Any family, as an accident of birth, is a glorious crapshoot, and what musty text or antiquated law requires our obedience? Beth checked out the moment her favorite son died, much in the same way we might quietly breathe out at the long overdue funeral of that flesh-covered Gordian knot who never tired of turning each and every gathering into a personal showcase of pain. While heavy-handed Bob is busy substituting broken plates for symbols of Beth’s cool detachment, she’s standing tall in defense of authenticity. After her husband Calvin squeaks, “Can’t you see anything except in terms of how it affects you?”, she releases her withering retort: “No! Neither can you! Neither does anybody else! Only, maybe I’m more honest about it.” She’s right, of course, but that’s only the beginning.

“Don’t try and change me,” she says again and again, both in word and deed, and it’s less a defense of the status quo than a refusal to become the sort of New Age zombie so righteously crucified by Philip Kaufman’s Invasion of the Body Snatchers. Far from unfeeling, she is instead a selective sort, befriending some, alienating others, and always insisting on her own methods of disposal. The Jarrett men believe in an open-ended heart, where all are welcome by virtue of their shared humanity.

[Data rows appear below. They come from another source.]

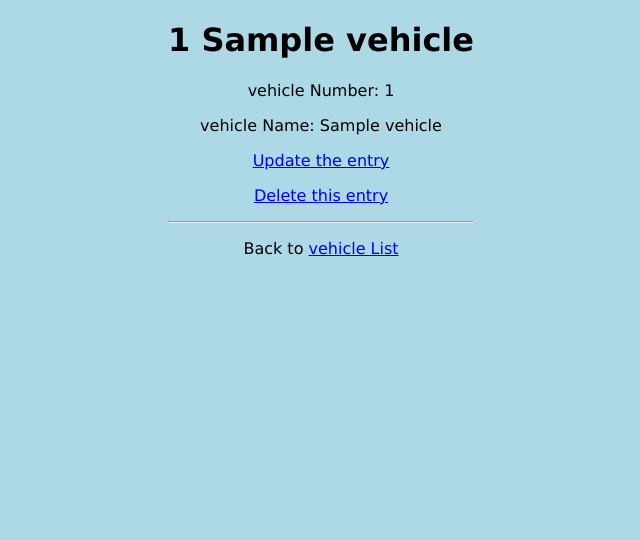
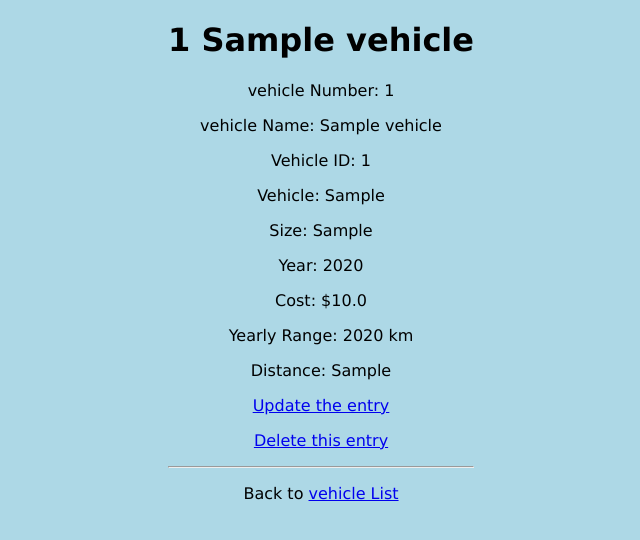
Before and after one commit to dinkan/fleet1, a Django app: page /details/1 in a window 1280 px wide. Shown: the top 540 px of the page, without its empty margins (319-959 px from the left). Run offline with Django 4.2, Linux system fonts and the light colour scheme; tables that the repository leaves empty hold one stand-in row (values such as "Sample post").

Commit message:
Vehicle Changes
vehicle model changes done as per FLEET-5 task requirements along with CRUD operations for the same.

```diff
--- a/fleet1/vehicles/models.py
+++ b/fleet1/vehicles/models.py
@@ -6,6 +6,13 @@ from django.db import models
 class vehicle(models.Model):
   vehnumber = models.IntegerField()
   name = models.CharField(max_length=255)
+  vehicle_id = models.CharField(max_length=50, null=True, blank=True)
+  vehicle = models.CharField(max_length=255, null=True, blank=True)
+  size = models.CharField(max_length=50, null=True, blank=True)
+  year = models.IntegerField(null=True, blank=True)
+  cost = models.FloatField(null=True, blank=True)
+  yearly_range_km = models.IntegerField(null=True, blank=True)
+  distance = models.CharField(max_length=50, null=True, blank=True)
 
   def __str__(self):
       return self.name
--- a/fleet1/vehicles/templates/details.html
+++ b/fleet1/vehicles/templates/details.html
@@ -12,6 +12,13 @@ Add a new vehicle details
 
 <p>vehicle Number: {{ thisvehicle.vehnumber }}</p>
 <p>vehicle Name: {{ thisvehicle.name }}</p>
+<p>Vehicle ID: {{ thisvehicle.vehicle_id }}</p>
+<p>Vehicle: {{ thisvehicle.vehicle }}</p>
+<p>Size: {{ thisvehicle.size }}</p>
+<p>Year: {{ thisvehicle.year }}</p>
+<p>Cost: ${{ thisvehicle.cost }}</p>
+<p>Yearly Range: {{ thisvehicle.yearly_range_km }} km</p>
+<p>Distance: {{ thisvehicle.distance }}</p>
 
 <a href="/update/{{ thisvehicle.id }}">Update the entry</a></p>
 
--- a/fleet1/vehicles/views.py
+++ b/fleet1/vehicles/views.py
@@ -42,6 +42,13 @@ def updatesub(request, id):
   mymember = vehicle.objects.get(id=id)
   mymember.vehnumber=request.POST["vehnumber"]
   mymember.name=request.POST["name"]
+  mymember.vehicle_id = request.POST.get("vehicle_id")
+  mymember.vehicle = request.POST.get("vehicle")
+  mymember.size = request.POST.get("size")
+  mymember.year = request.POST.get("year")
+  mymember.cost = request.POST.get("cost")
+  mymember.yearly_range_km = request.POST.get("yearly_range_km")
+  mymember.distance = request.POST.get("distance")
   mymember.save()
   #return HttpResponse("Record updated")
   response = redirect('/vehicles')
@@ -69,7 +76,14 @@ def create(request):
 def createsub(request):
   vehnumber=request.POST["vehnumber"]
   name=request.POST["name"]
-  mymember = vehicle(vehnumber=vehnumber,name=name)
+  vehicle_id = request.POST.get("vehicle_id")
+  vehicle_type  = request.POST.get("vehicle")
+  size = request.POST.get("size")
+  year = request.POST.get("year")
+  cost = request.POST.get("cost")
+  yearly_range_km = request.POST.get("yearly_range_km")
+  distance = request.POST.get("distance")
+  mymember = vehicle(vehnumber=vehnumber,name=name,vehicle_id=vehicle_id,vehicle=vehicle_type,size=size,year=year,cost=cost,yearly_range_km=yearly_range_km,distance=distance)
   mymember.save()
   response = redirect('/vehicles')
   return response
```
Also changed, not shown: fleet1/vehicles/serializers.py (+7 -0 lines), fleet1/vehicles/templates/create.html (+9 -2 lines), fleet1/vehicles/templates/update.html (+9 -2 lines), fleet1/vehicles/migrations/0004_vehicle_cost_vehicle_distance_vehicle_size_and_more.py (added).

They were Clintonian before there ever was such a thing. Beth, Dick Nixon down to her crisply folded slacks, believes in a zone of privacy that vanished with the rotary dial, and is unfairly punished for it. Must I cry at funerals? Must I wallow in grief, and wail to the heavens for forgiveness? And must I do so on my front lawn, inviting the glares and judgments of others? Damn a world, she snaps, that takes away hope and promise and leaves stuttering weakness in its wake. She’s the final curtain before we abdicated responsibility altogether and went to so-called professionals for answers. She’s the rugged individualist before the collectivist tide. The eyes on the prize before cheap surrender. The upturned face against a bitter wind before self-help tomes, group therapy, and confessional talk shows swallowed us alive in the quicksand of cultural rot.

As the final scene plays, Calvin weeps like a grandmother as he considers the wreckage of his marriage. “I don’t know if I love you anymore,” he sniffs, rejecting his partner for holding it together in the face of his spineless defeat. He continues: “But you can’t handle mess. You need everything neat and easy. I don’t know. Maybe you can’t love anybody. It was so much Buck. When Buck died, it was like you buried all your love with him, and I don’t understand that….Maybe it was just you. Maybe, finally, it was the best of you that you buried.” The arrogance is unparalleled, as is the smug superiority. Maybe you can’t love anybody? Is he serious? All too serious, I’m afraid, and an insight into a movement that insisted on slobbering displays of overt expression, casting aside anything less as perverted and authoritarian.

While Beth is the kind of hard-ass who keeps the home fires burning and bills decidedly paid, swishy Cal is in the woods finding himself; chanting from books that heal and redeem so long as we don’t have to rely on reality to get us from A to Z. Beth is a relic, yes, but she could have saved us from madness. She was thrown from her home, hissed in theaters from coast and coast, and forever doomed as the symbol of what needed to be vanquished in order to save civilization from itself. In the end, Cal had the words right, but the wrong target: it was with Beth that the best of us was buried. We are all Calvins now.